Fire risk notice on gateFire risk notice on gate
22 July 2021

The North York Moors National Park Authority has announced a fire risk in the same week that schools in the region begin their summer break. With thousands of families set to visit the area in the coming days and weeks, people are reminded to be vigilant and act with extreme care.

The recent heatwave and low levels of rainfall have led to exceptionally dry ground vegetation. Any spark or direct heat source could potentially lead to a fire that spreads dangerously out of control. Fire risk warning signs will be displayed at key sites in the North York Moors and these will advise people how to reduce the risk. The signs will remain in place until the risk passes.

Senior Ranger, Bernie McLinden, said:

“Past experience has shown us that under these types of conditions, moorland fires can spread extremely quickly causing significant damage to the landscape and its wildlife.

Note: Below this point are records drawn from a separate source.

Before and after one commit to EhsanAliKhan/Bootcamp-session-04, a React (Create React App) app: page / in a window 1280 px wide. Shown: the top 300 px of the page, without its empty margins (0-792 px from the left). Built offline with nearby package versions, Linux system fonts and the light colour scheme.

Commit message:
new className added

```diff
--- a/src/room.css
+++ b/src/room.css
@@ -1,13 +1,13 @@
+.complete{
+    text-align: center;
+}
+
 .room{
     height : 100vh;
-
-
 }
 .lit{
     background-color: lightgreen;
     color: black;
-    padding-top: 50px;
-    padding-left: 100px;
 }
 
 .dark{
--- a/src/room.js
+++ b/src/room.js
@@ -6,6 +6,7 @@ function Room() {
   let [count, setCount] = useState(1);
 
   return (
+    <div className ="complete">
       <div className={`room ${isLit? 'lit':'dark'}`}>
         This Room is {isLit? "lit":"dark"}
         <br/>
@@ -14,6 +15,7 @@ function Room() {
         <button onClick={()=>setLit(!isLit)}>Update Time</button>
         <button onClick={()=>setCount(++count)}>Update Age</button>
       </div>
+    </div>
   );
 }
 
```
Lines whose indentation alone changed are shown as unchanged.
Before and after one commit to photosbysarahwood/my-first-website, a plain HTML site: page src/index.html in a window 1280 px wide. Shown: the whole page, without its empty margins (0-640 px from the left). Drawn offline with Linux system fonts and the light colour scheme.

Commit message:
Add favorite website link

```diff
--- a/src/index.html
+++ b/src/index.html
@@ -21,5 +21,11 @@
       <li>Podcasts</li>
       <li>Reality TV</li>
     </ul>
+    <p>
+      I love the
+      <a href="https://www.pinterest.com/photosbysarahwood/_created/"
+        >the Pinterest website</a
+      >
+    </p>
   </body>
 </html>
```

“We of course want people to enjoy the North York Moors during their summer holidays, but do not under any circumstances light fires or barbecues and do not discard cigarettes, matches or glass bottles, including throwing cigarette ends out of car windows.”

If people see a fire, they should report it quickly to the fire service by dialling 999. The controlled heather burning period for gamekeepers has now ended, so any fire spotted will be a wildfire and should be reported.


Media contact

Catriona McLees, Head of Marketing & Communications
North York Moors National Park Authority
01439 772532

The North York Moors National Park

The North York Moors is a beautiful landscape of stunning moorland, ancient woodland and historic sites. Created on 28 November 1952 it became Britain’s sixth national park. Covering an area of 554 square miles (1,436 square kilometres) the National Park has 26 miles of coastline, two national nature reserves, 840 Scheduled Monuments and over 3,000 listed buildings, attracting an estimated 8.3 million visitors a year

The National Park has two visitor centres, The Moors National Park Centre, Danby and Sutton Bank National Park Centre, providing opportunities for cycling, walking, eating, picnicking, shopping, crafts and wildlife-watching. The centre in Danby also houses the Inspired by… gallery, which features regularly changing exhibitions by artists who draw their inspiration from the North York Moors.

The North York Moors National Park Authority works with a wide variety of people to care for this beautiful corner of Yorkshire, providing apprenticeships and volunteering opportunities with nearly 14% of staff being apprentices from local families.

To view other press releases and for further information about the North York Moors National Park, visit